Razorback's Kevin Roy.
One of the greatest vocalists in Philippine History :)))) m/
Credits to Mr. Patrick Tumalad for the reference photo.
Formed in 1990 by ex-members David Aguirre, Miguel Ortigas and current guitarist Tirso Ripoll, the band played regular gigs in Makati before starting to jam with Wolfgang. The constant collaboration between the two bands led to the valuable addition of Bassist Louie Talan in late 1990 to 1991; and Kevin Roy on vocals in two or three years after the bands birth. Drummer Brian Velasco replaced Ortigas in 1997, with Manuel Legarda joining Ripoll in guitars – forming the current line-up of Razorback.
Being constantly sought-after for 21 years in the scene has proved that Razorback has a place at the top tier of the local rock pyramid. After individual side projects from the members and four years in the making, “Three Minutes of Glory” proves that evolution when it comes to sound is the key to a respectable run as musicians in the industry.
Launched last Oct. 28 at the Music Museum in Greenhills and recorded in Womb Works studio, Three Minutes of Glory is a spirited collection of 12 songs, all in different aural personas that made the band’s signature sound more magnetic and vehement.
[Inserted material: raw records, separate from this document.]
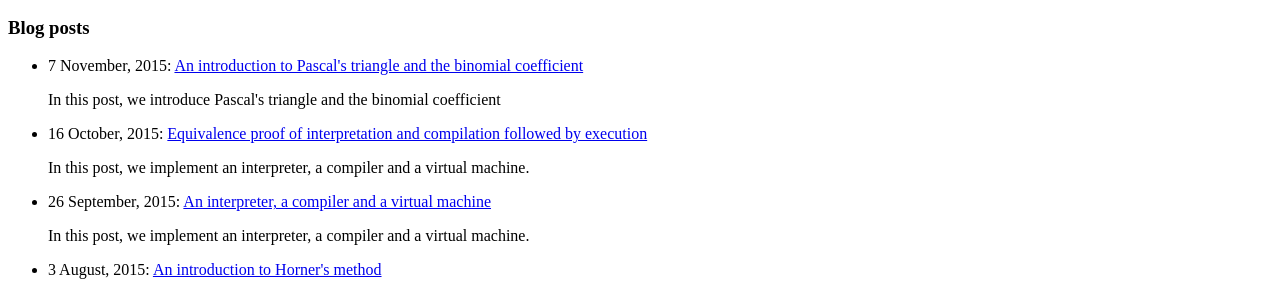
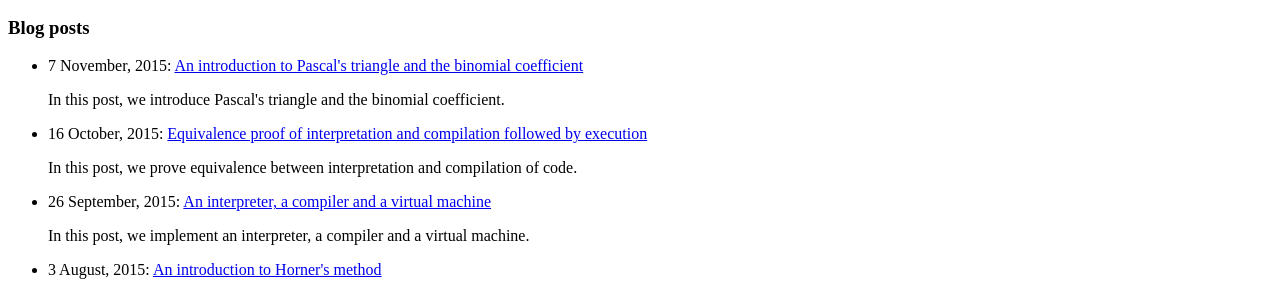
Before and after one commit to dragonwasrobot/dragonwasrobot.github.io, a Jekyll site: the page built from index.md, in a window 1280 px wide. Shown: the part 339-632 px from the top of the page. Built offline with Jekyll 4.4.1, drawn with Linux system fonts in a browser that asks for light colours; some web fonts are replaced.

Commit message:
Fixed summary texts

```diff
--- a/_posts/2015-10-16-equivalence-proof-of-interpretation-and-compilation-followed-by-execution.md
+++ b/_posts/2015-10-16-equivalence-proof-of-interpretation-and-compilation-followed-by-execution.md
@@ -2,8 +2,8 @@
 layout: post
 title: "Equivalence proof of interpretation<br/>and compilation followed by execution"
 category: mathematics
-description: "In this post, we implement an interpreter, a compiler and a
-virtual machine."
+description: "In this post, we prove equivalence between interpretation and
+compilation of code."
 tags: [Coq, Languages, Interpreters, Compilers, Virtual Machines]
 ---
 
```
Also changed, not shown: _posts/2015-11-07-an-introduction-to-pascal-s-triangle-and-the-binomial-coefficient.md (+1 -1 lines).
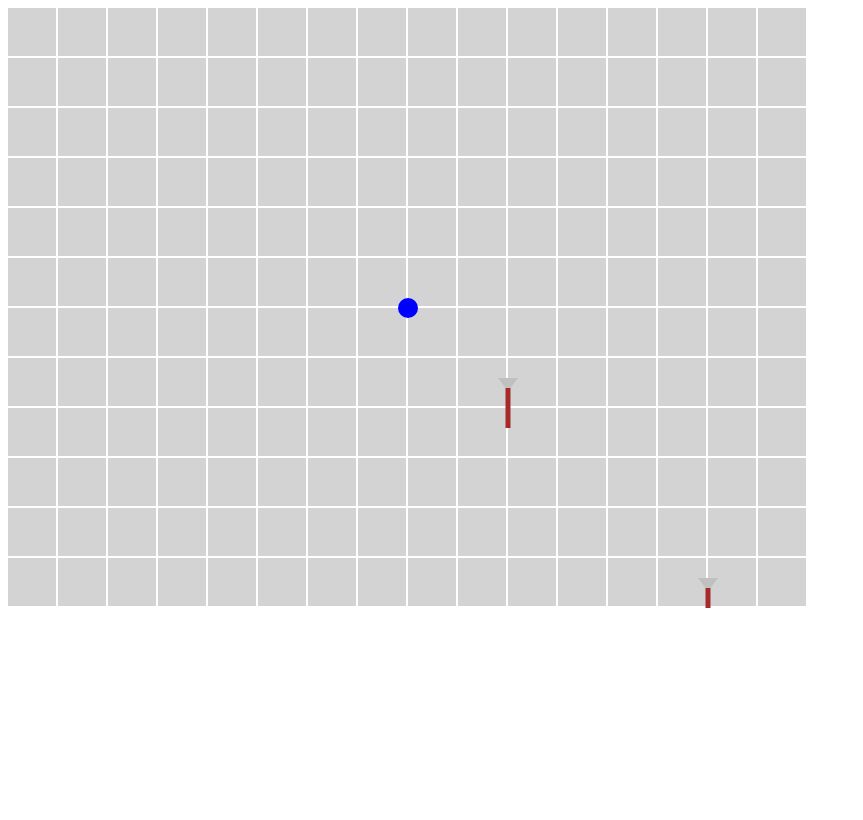
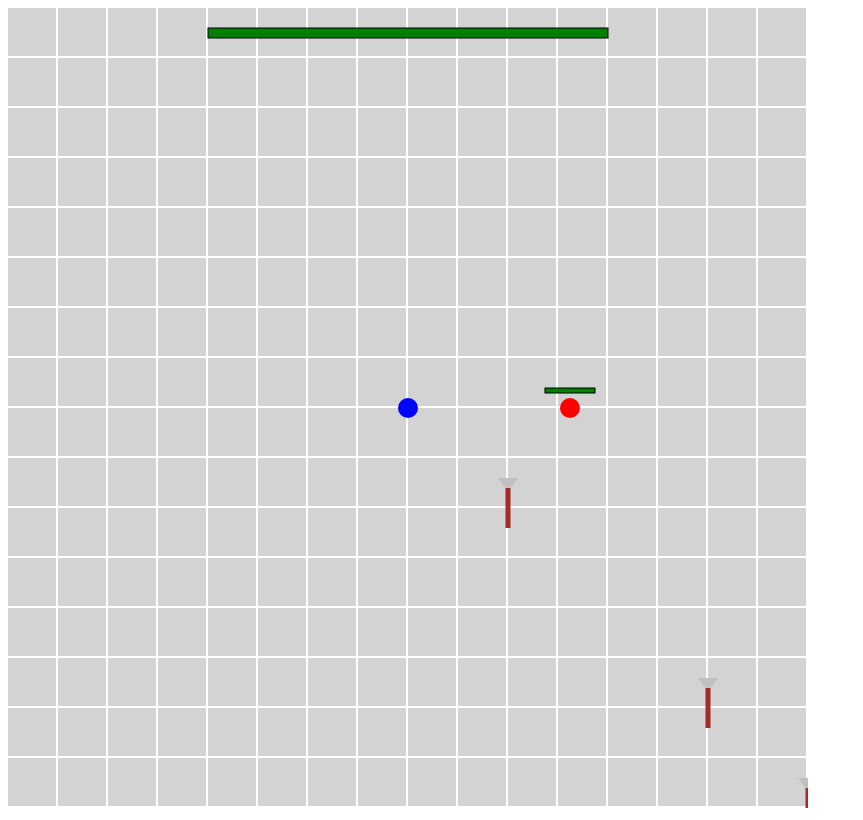
Before and after one commit to webfox/vampires-13th-hour, a plain HTML site: page src/index.html in a window 1280 px wide. Shown: the whole page, without its empty margins (0-863 px from the left). Drawn offline with Linux system fonts and the light colour scheme.

Commit message:
Fighting enemies health code format

```diff
--- a/src/index.html
+++ b/src/index.html
@@ -7,7 +7,7 @@
     <link rel="stylesheet" href="main.css"/>
 </head>
 <body>
-<canvas id="game" width="800" height="600"></canvas>
+<canvas id="game" width="800" height="800"></canvas>
 <script src="main.js" type="module"></script>
 </body>
 </html>
--- a/src/main.js
+++ b/src/main.js
@@ -1,11 +1,17 @@
-// src/main.js
-
+/**
+ * GAME CLASSES
+ */
 class Player {
   constructor(x, y) {
     this.x = x;
     this.y = y;
     this.weapon = null; // The player starts without a weapon
     this.attacking = false;
+    this.mouseX = 0;
+    this.mouseY = 0;
+    this.dx = 0;
+    this.dy = 0;
+    this.health = 100;
   }
 
   getX() {
@@ -16,6 +22,10 @@ class Player {
     return this.y;
   }
 
+  getHealth() {
+    return this.health;
+  }
+
   setX(x) {
     this.x = x;
   }
@@ -24,9 +34,26 @@ class Player {
     this.y = y;
   }
 
+  setHealth(health) {
+    this.health = health;
+  }
+
+  takeDamage(damage) {
+    this.health -= damage;
+    if (this.health <= 0) {
+      alert('Game Over!');
+    }
+  }
+
   updatePosition(dx, dy) {
     this.x += dx;
     this.y += dy;
+    this.dx = dx;
+    this.dy = dy;
+  }
+
+  getDirection() {
+    return Math.atan2(this.dy, this.dx);
   }
 
   render(ctx, offsetX, offsetY) {
@@ -50,6 +77,22 @@ class Player {
         ctx.fillRect(x, y, 48, 48);
       }
     }
+  }
+
+  renderHealthBar(ctx) {
+    const barWidth = 400;
+    const barHeight = 10;
+    const x = ctx.canvas.width / 2 - barWidth / 2;
+    const y = ctx.canvas.height / 2 - 380;
+
+    ctx.fillStyle = 'red';
+    ctx.fillRect(x, y, barWidth, barHeight);
+
+    ctx.fillStyle = 'green';
+    ctx.fillRect(x, y, (this.health / 100) * barWidth, barHeight);
+
+    ctx.strokeStyle = 'black';
+    ctx.strokeRect(x, y, barWidth, barHeight);
   }
 
   checkCollision(weapon) {
@@ -102,6 +145,99 @@ class Player {
   }
 }
 
+class Enemy {
+  constructor(x, y) {
+    this.x = x;
+    this.y = y;
+    this.radius = 10; // Radius for collision detection
+    this.speed = 1; // Speed of the
+    this.health = 100;
+    this.lastAttackTime = 0; // Track the last attack time
+    this.attackCooldown = 1000; // Cooldown period in milliseconds
+  }
+
+  getX() {
+    return this.x;
+  }
+
+  getY() {
+    return this.y;
+  }
+
+  getHealth() {
+    return this.health;
+  }
+
+  setX(x) {
+    this.x = x;
+  }
+
+  setY(y) {
+    this.y = y;
+  }
+
+  setHealth(health) {
+    this.health = health;
+  }
+
+  updateHealth(damage) {
+    this.health -= damage;
+    if (this.health <= 0) {
+      // Remove the enemy
+      const index = enemies.indexOf(this);
+      enemies.splice(index, 1);
+    }
+  }
+
+  moveTowardsPlayer(player) {
+    const angle = Math.atan2(player.getY() - this.y, player.getX() - this.x);
+    this.x += Math.cos(angle) * this.speed;
+    this.y += Math.sin(angle) * this.speed;
+  }
+
+  render(ctx, offsetX, offsetY) {
+    ctx.beginPath();
+    ctx.arc(this.x - offsetX + ctx.canvas.width / 2, this.y - offsetY + ctx.canvas.height / 2, this.radius, 0, Math.PI * 2, true);
+    ctx.fillStyle = 'red'; // Set the fill color for enemies
+    ctx.fill();
+    ctx.closePath();
+  }
+
+  renderHealthBar(ctx, offsetX, offsetY) {
+    const barWidth = 50;
+    const barHeight = 5;
+    const x = this.x - offsetX + ctx.canvas.width / 2 - barWidth / 2;
+    const y = this.y - offsetY + ctx.canvas.height / 2 - this.radius - 10;
+
+    ctx.fillStyle = 'red';
+    ctx.fillRect(x, y, barWidth, barHeight);
+
+    ctx.fillStyle = 'green';
+    ctx.fillRect(x, y, (this.health / 100) * barWidth, barHeight);
+
+    ctx.strokeStyle = 'black';
+    ctx.strokeRect(x, y, barWidth, barHeight);
+  }
+
+  checkCollision(player) {
+    const distance = Math.sqrt((this.x - player.getX()) ** 2 + (this.y - player.getY()) ** 2);
+    const currentTime = performance.now();
+    if (distance < this.radius + 10 && currentTime - this.lastAttackTime > this.attackCooldown) { // Assuming player's radius is 10
+      this.lastAttackTime = currentTime;
+      return true;
+    }
+    return false;
+  }
+
+  static spawnRandom(player) {
+    const direction = player.getDirection();
+    const distance = 400; // Distance off the map
+    const x = player.getX() + Math.cos(direction) * distance;
+    const y = player.getY() + Math.sin(direction) * distance;
+    return new Enemy(x, y);
+  }
+}
+
 class Weapon {
   constructor(x, y, type) {
     this.x = x;
@@ -109,6 +245,10 @@ class Weapon {
     this.type = type;
     this.equipped = false;
     this.attacking = false;
+    this.damage = 10;
+    this.range = 20;
+    this.dx = 0;
+    this.dy = 0;
   }
 
   getX() {
@@ -150,6 +290,8 @@ class Weapon {
     if (this.equipped) {
       x = ctx.canvas.width / 2;
       y = ctx.canvas.height / 2;
+      this.x = x;
+      this.y = y;
     } else {
       x = this.x - offsetX + ctx.canvas.width / 2;
       y = this.y - offsetY + ctx.canvas.height / 2;
@@ -180,27 +322,43 @@ class Weapon {
     ctx.restore();
   }
 
-  attack() {
-    this.attacking = true;
-    setTimeout(() => {
+  checkCollision(enemy, offsetX, offsetY) {
+    const weaponCenterX = this.x;
+    const weaponCenterY = this.y;
+    const enemyCenterX = enemy.getX() - offsetX + ctx.canvas.width / 2;
+    const enemyCenterY = enemy.getY() - offsetY + ctx.canvas.height / 2;
+    const distance = Math.sqrt((weaponCenterX - enemyCenterX) ** 2 + (weaponCenterY - enemyCenterY) ** 2);
+
+    const collision = distance < this.range + enemy.radius;
+
+    if (collision) {
       this.attacking = false;
-    }, 500);
     }
 
+    return  collision;
+  }
   startSwing() {
     this.angle = 0; // Start angle
     const swingDuration = 500; // Duration of the swing in milliseconds
     const startTime = performance.now();
+    this.attacking = true;
 
     const animateSwing = (currentTime) => {
+
+      if(!this.attacking) {
+        this.angle = 0;
+        return
+      }
+
       const elapsedTime = currentTime - startTime;
       const progress = Math.min(elapsedTime / swingDuration, 1);
-      this.angle = this.angle+ (Math.PI / 15) * progress; // Animate from -45 to +45 degrees
+      this.angle = this.angle + (Math.PI / 15) * progress; // Animate from -45 to +45 degrees
 
       if (progress < 1) {
         requestAnimationFrame(animateSwing);
       } else {
         this.angle = 0; // Reset angle after swing
+        this.attacking = false;
       }
     };
 
@@ -215,8 +373,32 @@ class Weapon {
   }
 }
 
+
+/**
+ * GAME CONSTANTS
+ */
+const canvas = document.querySelector('#game');
+const ctx = canvas.getContext('2d');
 const keys = {};
+let paused = false;
+let lastPauseTime = 0;
+const pauseCooldown = 500;
 
+const player = new Player(0, 0);
+
+const weapons = [
+  new Weapon(100, 100, 'axe'),
+  new Weapon(300, 300, 'axe'),
+  new Weapon(400, 400, 'axe'),
+];
+
+const enemies = [];
+
+
+/**
+ * MAIN GAME FUNCTIONS
+ */
+function createListeners() {
   function handleKeyDown(event) {
     keys[event.key] = true;
   }
@@ -237,15 +419,7 @@ document.addEventListener('mousedown', () => {
     player.attack();
   });
 
-const canvas = document.querySelector('#game');
-const ctx = canvas.getContext('2d');
-const player = new Player(0, 0); // Initialize player at position (0, 0)
-const weapons = [
-  new Weapon(100, 100, 'axe'),
-  new Weapon(300, 300, 'axe'),
-  new Weapon(400, 400, 'axe'),
-];
-
+}
 
 function gameLoop() {
   let dx = 0, dy = 0;
@@ -254,9 +428,18 @@ function gameLoop() {
   if (keys['s']) dy = 5; // Move down
   if (keys['d']) dx = 5; // Move right
 
+  const currentTime = performance.now();
+  if (keys['p'] && currentTime - lastPauseTime > pauseCooldown) {
+    paused = !paused;
+    lastPauseTime = currentTime;
+  }
+
+  if (!paused) {
     player.updatePosition(dx, dy);
+  }
 
   player.render(ctx, player.getX(), player.getY());
+  player.renderHealthBar(ctx);
 
   for (const weapon of weapons) {
     if (player.checkCollision(weapon)) {
@@ -264,14 +447,34 @@ function gameLoop() {
         player.pickUpWeapon(weapon);
       }
     }
-    weapon.render(ctx, player.getX(), player.getY());
+    weapon.render(ctx, player.getX(), player.getY(), player.getMouseAngle());
+  }
+
+  for (const enemy of enemies) {
+    if (!paused) {
+      enemy.moveTowardsPlayer(player);
+    }
+    enemy.render(ctx, player.getX(), player.getY());
+    enemy.renderHealthBar(ctx, player.getX(), player.getY());
+    if (player.attacking && !!player.weapon && player.weapon.checkCollision(enemy, player.getX(), player.getY())) {
+      enemy.updateHealth(player.weapon.damage);
+    }
+    if (enemy.checkCollision(player) && !paused) {
+      player.takeDamage(5);
+    }
+  }
+
+  // Randomly spawn enemies
+  if (Math.random() < 0.01 && !paused && enemies.length < 1) { // Adjust the probability as needed
+    enemies.push(Enemy.spawnRandom(player));
   }
 
   requestAnimationFrame(gameLoop); // Call gameLoop again on the next frame
 }
 
 function startGame() {
-  gameLoop(); // Start the game loop
+  createListeners();
+  gameLoop();
 }
 
 startGame();
```
Also changed, not shown: src/player.js (deleted). Lines whose indentation alone changed are shown as unchanged.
The title track itself is a thrilling taste of Razorback’s ability to create something new without losing their signature thud. Filled with Velasco’s provoking hammers, jolting guitar frenzies from both Ripoll and Legarda, convulsing bass lines, piqued hooks and brassy vocals, the song is a reminder of how Razorback “was and is” at present – unyielding and tenacious.
“Earthbound” proves the girth of Talan’s talent in playing the instrument, with the melody running along the furrow of the bass lines while the guitars blending together like a perfect cocktail that will leave the right buzz after the song has been gulped by the ear.
Fans don’t have to expect the “usual” Razorback “sound” in the new album. Surprising tracks such as “Necromantic” featured Roy’s vocal cavalcade to its fullest, with tranquilizing notes corked with an ambient vibe and poetic lyricism. “She is the dark that makes me see/ she is the when that makes me be/ her breath is slow death,” sings Roy in this lingering track accompanied by a slight hum of a violin (by Jerome Nunez) and the usual faultlessness of the band’s dynamic.
“My vision fades with pulsing raids/ And in between the flashes I see your face” pens Roy in “Mea Culpa,” a track that shares the same possessive quality as Necromantic – prosaic with bluesy guitar inserts that will remind anyone of a forlorn gaze filled with meaningful, intravenous images shot by the song’s cavernous audible stroke.
The electrifying intro and euphony play of “Ayon Sa Kanya” has that “classic” factor that Razorback fans will rave for, with its elements reminding fans about the sound that gravitated them towards the band’s music for the first time.
“You and Your Sins” is a brawny track that shows off the skill of both the guitarists’ chord pattern crafting, with a sudden acoustic intermission, followed by a slower pace and a guitar solo, making it a tad reminiscent of Pink Floyd’s style.
“Atin Atin Lang” is a delicate and responding piece; “Pinapasok na kita sa buhay ko/ Ngayon ka pa mawawala”, as if Roy is tendering an omnipresent sentiment felt by many through a song and his vocal delivery.
“29” has an almost psychedelic intro with a proverbial formation of melodies and lyrics talking about the of odysseys of reaching this age, while the last track, “Father’s Day,” is an obvious, bass-heavy homage to the joys of having a child – proving that progression always goes in-sync with reality.
Because the album is independently-recorded, released and was intended to veer away from recording labels, fans can grab a copy by visiting Razorback’s Facebook page for details, by contacting 0927-8705637 and 0915-6212189, or dropping a message at firstname.lastname@example.org.